Oil rose for a third day as global output threats compound already red-hot markets for physical supplies, while the Group of Seven agreed to look into a price cap for Russian oil.
West Texas Intermediate futures rose to trade near $112 on Tuesday. G-7 leaders said they want ministers to urgently examine how prices of Russian oil and gas can be curbed, a move that comes as government data shows that Urals has appreciated relative to Brent crude.
The most notable moves in recent days have been in more specialist market gauges. A contract known as the Dated-to-Frontline swap — an indicator of the strength in the key North Sea market underpinning much of the world’s crude pricing — hit a record of more than $5 a barrel. The rally comes amid growing supply outages in Libya and Ecuador, exacerbating ongoing market tightness.
“We’re in the crunch period, it’s hard to see any meaningful price relief for crude,” said John Kilduff. There’s a lot of strength with China relaxing its Covid restrictions and starting its independent refiners, “we’re going to have another chunk of demand for crude oil,” as China relaxes its Covid-19 restrictions.
Oil is up about 50% this year, but the strength in physical markets has run contrary to a sharp slide in headline prices in recent weeks. While fears of a global economic slowdown have weighed on futures, demand remains robust for now. US retail gasoline prices remain near record highs, causing pain for consumers.
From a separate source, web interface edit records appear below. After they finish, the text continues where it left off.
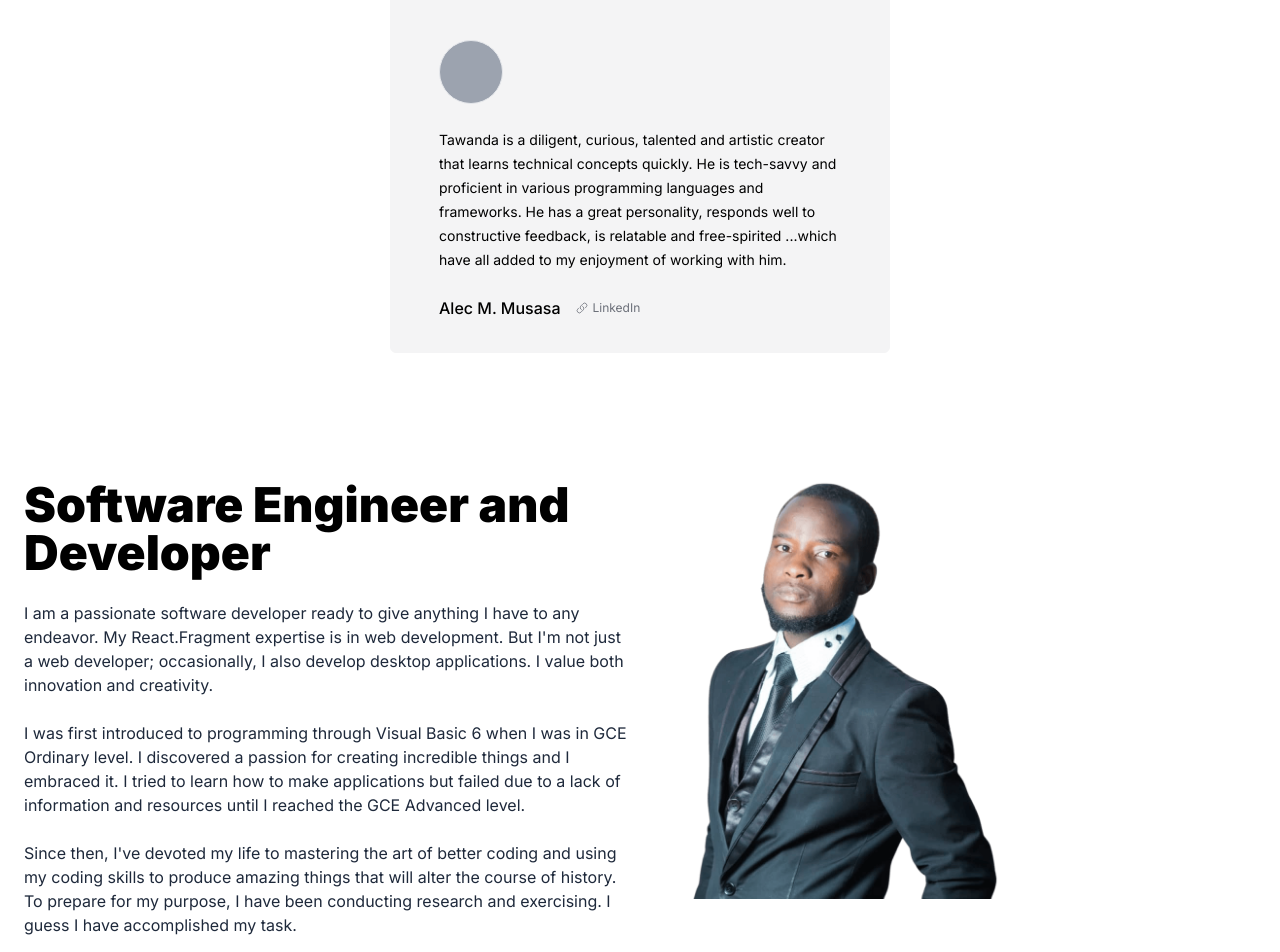
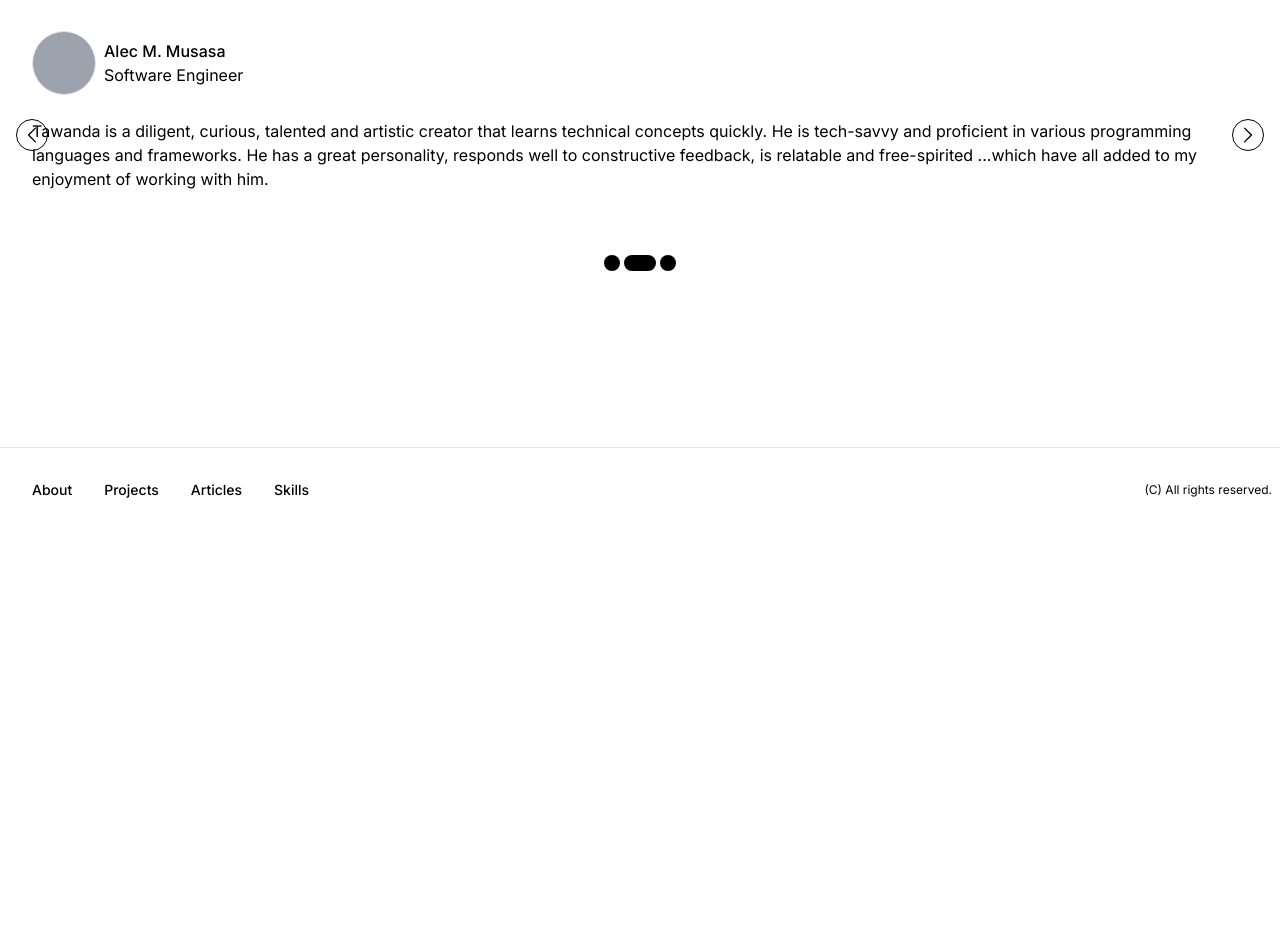
Before and after one commit to tmnyoni/tmnyoni.github.io, a Next.js app: page / in a window 1280 px wide. Shown: the part 2860-3812 px from the top of the page. After the commit the page ends 3392 px from the top, so only its background shows below. Built offline with nearby package versions, Linux system fonts and the light colour scheme.

Commit message:
finished social proof.

```diff
--- a/app/page.tsx
+++ b/app/page.tsx
@@ -91,7 +91,7 @@ export default function Page() {
                     <Projects />
             </section>
 
-            <section className="container mx-auto pt-10">
+            <section className="w-full flex flex-col justify-center items-center px-4 my-12">
                 <div className="text-center flex flex-col items-center">
                     <h1 className="text-3xl font-black">
                         Testimonals
@@ -104,49 +104,6 @@ export default function Page() {
                 <SocialProof />
             </section>
 
-            <section className="container mx-auto">
-                <div className="mx-2 my-10">
-                    <div className="grid gap-4 md:grid-cols-2">
-                        <div className="ml-4">
-                            <h3 className="mt-2 text-5xl font-black">
-                                Software Engineer and Developer
-                            </h3>
-
-                            <p className="mt-6 text-slate-800">
-                                I am a passionate software developer ready to give anything I
-                                have to any endeavor. My React.Fragment expertise is in web development.
-                                But I&apos;m not just a web developer; occasionally, I also
-                                develop desktop applications. I value both innovation and
-                                creativity.
-                            </p>
-
-                            <p className="mt-6 text-base text-slate-800">
-                                I was first introduced to programming through Visual Basic 6
-                                when I was in GCE Ordinary level. I discovered a passion for
-                                creating incredible things and I embraced it. I tried to learn
-                                how to make applications but failed due to a lack of information
-                                and resources until I reached the GCE Advanced level.
-                            </p>
-
-                            <p className="mt-6 text-base text-slate-800">
-                                Since then, I&apos;ve devoted my life to mastering the art of
-                                better coding and using my coding skills to produce amazing
-                                things that will alter the course of history. To prepare for my
-                                purpose, I have been conducting research and exercising. I guess
-                                I have accomplished my task.
-                            </p>
-                        </div>
-                        <div className="py-1 px-2">
-                            <Image
-                                src="/assets/images/hero-image.png"
-                                width={350}
-                                height={400}
-                                alt="me-on-laptop"
-                            />
-                        </div>
-                    </div>
-                </div>
-            </section>
         </React.Fragment >
     );
 }
--- a/app/social-proof.tsx
+++ b/app/social-proof.tsx
@@ -1,13 +1,52 @@
+"use client"
+
 import { LinkIcon } from "@heroicons/react/24/outline";
 import Link from "next/link";
-import React from "react";
+import React, { useState } from "react";
+import clsx from "clsx";
 
 export default function SocialProof() {
+    const [currentIndex, setCurrentIndex] = useState(1);
+    const prevSlide = () => {
+        const isFirstSlide = currentIndex === 0;
+        const newIndex = isFirstSlide ? proofSlides.length - 1 : currentIndex - 1;
+        setCurrentIndex(newIndex);
+    }
+
+    const nextSlide = () => {
+        const isLastSlide = currentIndex === proofSlides.length - 1;
+        const newIndex = isLastSlide ? 0 : currentIndex + 1;
+        setCurrentIndex(newIndex);
+    }
+
+    const gotoSlideWithIndex = (index: number) => {
+        setCurrentIndex(index);
+    }
+
+    const proofSlides = [
+        {
+            author: "Alec T. Musasa"
+        },
+        {
+            author: "Another Guy"
+        },
+        {
+            author: "Another Guy"
+        }
+    ]
+
     return (
-        <div className="flex flex-col items-center">
-            <div className="w-[500px] py-8 px-12 my-20 border border-zinc-100 bg-zinc-100 rounded-md">
-                <div className="w-16 h-16 my-6 rounded-full border bg-gray-400"></div>
-                <p className="text-sm leading-6">
+        <div className="flex flex-col items-center justify-center my-20 relative">
+            <div className="rounded-md p-4">
+                <div className="flex items-center my-6 space-x-2">
+                    <div className="w-16 h-16 rounded-full border bg-gray-400">
+                    </div>
+                    <div className="ml-2">
+                        <div className="text-md font-medium">Alec M. Musasa</div>
+                        <div> Software Engineer </div>
+                    </div>
+                </div>
+                <p className="">
                     Tawanda is a diligent, curious, talented and artistic creator that
                     learns technical concepts quickly. He is tech-savvy and proficient
                     in various programming languages and frameworks. He has a great
@@ -15,18 +54,56 @@ export default function SocialProof() {
                     and free-spirited ...which have all added to my enjoyment of working
                     with him.
                 </p>
+            </div>
+            <div
+                onClick={prevSlide}
+                className="w-8 h-8 flex items-center justify-center rounded-full border border-black px-1 absolute top-1/2 -translate-x-0 -translate-y-1/2 left-0 cursor-pointer"
+            >
+                <svg
+                    xmlns="http://www.w3.org/2000/svg"
+                    fill="none"
+                    viewBox="0 0 24 24"
+                    strokeWidth={1.5}
+                    stroke="currentColor"
+                    className="w-6 h-6"
+                >
+                    <path
+                        strokeLinecap="round"
+                        strokeLinejoin="round"
+                        d="M15.75 19.5L8.25 12l7.5-7.5"
+                    />
+                </svg>
+            </div>
 
-                <div className="flex items-center mt-6 space-x-4">
-                    <div className="text-md font-medium">Alec M. Musasa</div>
-                    <Link
-                        href="https://www.linkedin.com/in/tmnyoni/details/recommendations/"
-                        target="_blank"
-                        className="text-xs text-gray-900/60 flex items-center space-x-1"
+            <div
+                onClick={nextSlide}
+                className="w-8 h-8 flex items-center justify-center rounded-full border border-black px-1 absolute top-1/2 -translate-x-0 -translate-y-1/2 right-0 cursor-pointer"
+            >
+                <svg
+                    xmlns="http://www.w3.org/2000/svg"
+                    fill="none"
+                    viewBox="0 0 24 24"
+                    strokeWidth={1.5}
+                    stroke="currentColor"
+                    className="w-6 h-6"
+                >
+                    <path
+                        strokeLinecap="round"
+                        strokeLinejoin="round"
+                        d="M8.25 4.5l7.5 7.5-7.5 7.5"
+                    />
+                </svg>
+            </div>
+
+            <div className="flex top-4 justify-center py-2 space-x-1 mt-10">
+                {proofSlides.map((project, index) =>
+                    <div
+                        key={index}
+                        className={clsx("h-4 rounded-full bg-black", index === currentIndex ? "w-8" : "w-4")}
+                        onClick={() => gotoSlideWithIndex(index)}
                     >
-                        <LinkIcon className="inline h-3 w-3" />
-                        <span> LinkedIn </span>
-                    </Link>
-                </div>
+                    </div>
+                )}
             </div>
         </div>
     );
```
A recovery from Covid-19 and a shortage of refining capacity to make fuels continue to keep prices at record highs.
The tight supply situation in is revealing itself in the WTI-Brent spread, grew to $6.19, the widest in almost three months. “European demand will remain robust, especially as natural gas supplies run out, while the North American demand for crude is weakening,” said Ed Moya, senior market analyst at Oanda.
- WTI for August delivery rose $2.19 to settle at $111.76 a barrel in New York.
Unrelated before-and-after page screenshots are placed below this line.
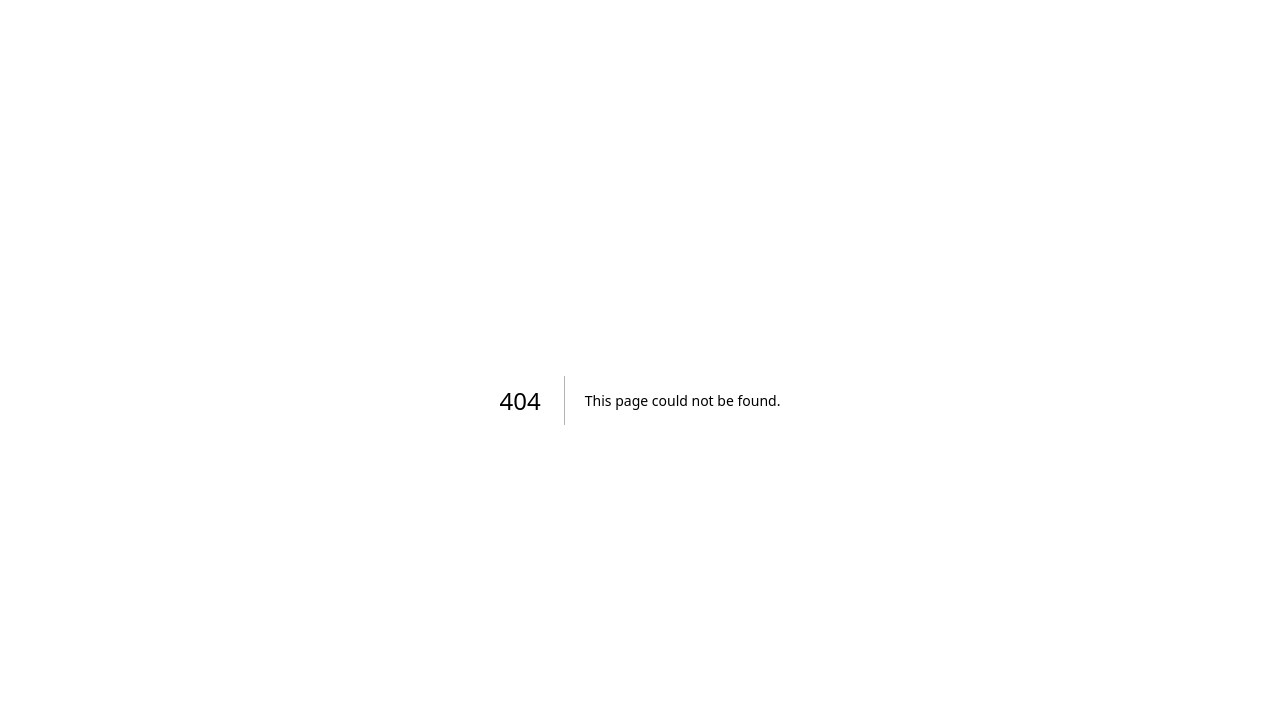
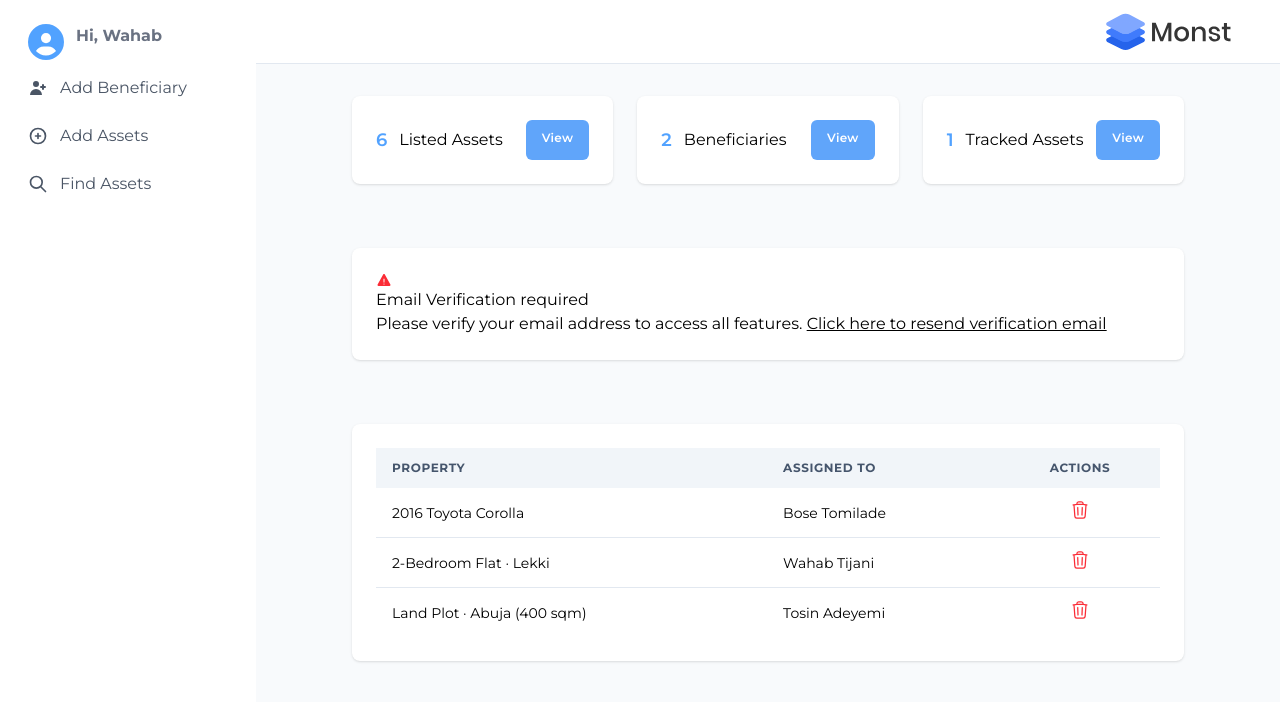
Before and after one commit to milekboy/asset-locka, a Next.js app: page /dashboard in a window 1280 px wide. Before the commit this address had no page. Shown: the top 702 px of the page. Built offline with nearby package versions, Linux system fonts and the light colour scheme.

Commit message:
dashboard

```diff
--- /dev/null
+++ b/src/app/components/DashboardHeader.jsx
@@ -0,0 +1,19 @@
+import Image from "next/image";
+
+export default function DashboardHeader() {
+  return (
+    <header
+      className="fixed top-0 left-0 md:left-[16rem] right-0 h-16
+             bg-white border-b border-slate-200 z-20
+             flex items-center justify-end lg:px-12 px-9"
+    >
+      <Image
+        src="/locka_files/logo.svg"
+        alt="Logo"
+        width={120}
+        height={40}
+        className="h-10 w-auto"
+      />
+    </header>
+  );
+}
--- /dev/null
+++ b/src/app/components/DashboardLayout.jsx
@@ -0,0 +1,19 @@
+import DashboardHeader from "./DashboardHeader";
+import Sidebar from "./Sidebar";
+
+export default function DashboardLayout({ children }) {
+  return (
+    <div className="min-h-screen bg-slate-50 flex">
+      <Sidebar />
+
+      {/* everything that sits to the right of the sidebar */}
+      <div className="flex-1 md:ml-64">
+        {" "}
+        {/* 16 rem = sidebar width */}
+        <DashboardHeader />
+        {/* pt-16 keeps content clear of the header */}
+        <main className="pt-16 p-6 md:p-24 overflow-y-auto">{children}</main>
+      </div>
+    </div>
+  );
+}
--- /dev/null
+++ b/src/app/components/Sidebar.jsx
@@ -0,0 +1,87 @@
+"use client";
+import { useState } from "react";
+import Link from "next/link";
+import {
+  HiOutlineMenu,
+  HiX,
+  HiUserAdd,
+  HiOutlinePlusCircle,
+  HiOutlineSearch,
+} from "react-icons/hi";
+import { FaCircleUser } from "react-icons/fa6";
+
+const links = [
+  { href: "/dashboard/beneficiary", label: "Add Beneficiary", icon: HiUserAdd },
+  {
+    href: "/dashboard/assets/new",
+    label: "Add Assets",
+    icon: HiOutlinePlusCircle,
+  },
+  {
+    href: "/dashboard/assets/find",
+    label: "Find Assets",
+    icon: HiOutlineSearch,
+  },
+];
+
+export default function Sidebar() {
+  const [open, setOpen] = useState(false);
+
+  return (
+    <>
+      {/* mobile hamburger */}
+      <button
+        className="md:hidden fixed top-4 left-4 z-40 text-2xl text-blue-500"
+        onClick={() => setOpen(true)}
+      >
+        <HiOutlineMenu />
+      </button>
+
+      {/* overlay */}
+      {open && (
+        <div
+          className="fixed inset-0 bg-black/30 z-30 md:hidden"
+          onClick={() => setOpen(false)}
+        />
+      )}
+
+      <aside
+        className={`fixed  z-40 h-full w-64 bg-white shadow-lg md:shadow-none
+                    transition-transform duration-300 ease-in-out
+                    ${
+                      open
+                        ? "translate-x-0"
+                        : "-translate-x-full md:translate-x-0"
+                    }`}
+      >
+        {/* mobile close-bar */}
+        <div className="flex items-center justify-between md:hidden p-4">
+          <span className="font-semibold text-xl">Menu</span>
+          <button onClick={() => setOpen(false)} className="text-2xl">
+            <HiX />
+          </button>
+        </div>
+
+        {/* nav links */}
+        <div className="flex gap-3 px-7 mt-6 ">
+          <FaCircleUser className="text-4xl text-blue-400" />
+          <p className="font-extrabold text-gray-500">Hi, Wahab</p>
+        </div>
+        <nav className="mt-2 flex flex-col gap-2 px-4">
+          {links.map(({ href, label, icon: Icon }) => (
+            <Link
+              key={href}
+              href={href}
+              className="flex items-center gap-3 rounded-md px-3 py-2
+                         text-gray-600 hover:bg-blue-100 hover:text-blue-600
+                         transition-colors"
+            >
+              <Icon className="text-xl" />
+              <span className="font-medium">{label}</span>
+            </Link>
+          ))}
+        </nav>
+      </aside>
+    </>
+  );
+}
--- /dev/null
+++ b/src/app/dashboard/page.jsx
@@ -0,0 +1,92 @@
+import DashboardLayout from "../components/DashboardLayout";
+import { HiOutlineTrash } from "react-icons/hi2";
+import Link from "next/link";
+import { IoIosWarning } from "react-icons/io";
+export default function DashboardHome() {
+  const rows = [
+    { property: "2016 Toyota Corolla", assigned: "Bose Tomilade" },
+    { property: "2-Bedroom Flat · Lekki", assigned: "Wahab Tijani" },
+    { property: "Land Plot · Abuja (400 sqm)", assigned: "Tosin Adeyemi" },
+  ];
+
+  return (
+    <DashboardLayout>
+      <div className="grid gap-6 sm:grid-cols-2 lg:grid-cols-3">
+        <div className="bg-white rounded-lg p-6 flex items-center gap-3 shadow-sm">
+          <p className="text-lg text-blue-400 font-semibold">6</p>
+          <span className="font-medium">Listed Assets</span>
+          <Link
+            href="/login"
+            className="btn-primary  hover-up-2 ml-auto  text-center h-10 flex justify-center items-center"
+          >
+            View
+          </Link>
+        </div>
+        <div className="bg-white rounded-lg p-6 flex items-center gap-3 shadow-sm">
+          <p className="text-lg text-blue-400 font-semibold">2</p>
+          <span className="font-medium">Beneficiaries</span>
+          <Link
+            href="/login"
+            className="btn-primary  hover-up-2  ml-auto text-center h-10 flex justify-center items-center"
+          >
+            View
+          </Link>
+        </div>
+        <div className="bg-white rounded-lg p-6 flex items-center gap-3 shadow-sm">
+          <p className="text-lg text-blue-400 font-semibold">1</p>
+          <span className="font-medium">Tracked Assets</span>
+          <Link
+            href="/login"
+            className="btn-primary  hover-up-2  ml-auto text-center h-10 flex justify-center items-center"
+          >
+            View
+          </Link>
+        </div>
+      </div>
+      <div className="bg-white rounded-lg p-6 flex items-center gap-3 shadow-sm mt-16">
+        <div>
+          <p>
+            <IoIosWarning className="text-red-500" /> Email Verification
+            required
+          </p>
+          <p>
+            Please verify your email address to access all features.{" "}
+            <span className="underline cursor-pointer">
+              Click here to resend verification email
+            </span>
+          </p>
+        </div>
+      </div>
+      <div className="bg-white rounded-lg p-6 flex flex-col shadow-sm mt-16">
+        <div className="overflow-x-auto">
+          <table className="min-w-full text-sm">
+            <thead className="bg-slate-100 text-left text-xs font-semibold uppercase tracking-wider text-slate-600">
+              <tr>
+                <th className="py-3 px-4">Property</th>
+                <th className="py-3 px-4">Assigned&nbsp;to</th>
+                <th className="py-3 px-4 text-center">Actions</th>
+              </tr>
+            </thead>
+
+            <tbody className="divide-y divide-slate-200">
+              {rows.map(({ property, assigned }, idx) => (
+                <tr key={idx} className="hover:bg-slate-50">
+                  <td className="py-3 px-4">{property}</td>
+                  <td className="py-3 px-4">{assigned}</td>
+                  <td className="py-3 px-4 text-center">
+                    <button
+                      className="text-red-500 hover:text-red-600 cursor-pointer"
+                      title="Delete"
+                    >
+                      <HiOutlineTrash className="w-5 h-5" />
+                    </button>
+                  </td>
+                </tr>
+              ))}
+            </tbody>
+          </table>
+        </div>
+      </div>
+    </DashboardLayout>
+  );
+}
```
- Brent for August settlement gained $2.89 to $117.98 a barrel.
Oil also rose as broader sentiment was boosted by China’s move to halve the amount of time new arrivals must spend in isolation, the biggest shift yet in its pandemic policy.
Travelers to China must spend spend seven days in centralized quarantine, then monitor their health for another three days at home, according to a government protocol. That compares with 14 days of hotel quarantine in many parts of China currently, and as many as 21 days of isolation in the past.
The prospect of additional supply from two of OPEC’s key producers also looks limited. French President Emmanuel Macron told US President Joe Biden that the United Arab Emirates and Saudi Arabia already are pumping about as much as they can. Macron was relaying a conversation he had with UAE ruler Sheikh Mohammed bin Zayed. OPEC+ ministers gather on Thursday.
Published at Tue, 28 Jun 2022 12:56:43 -0700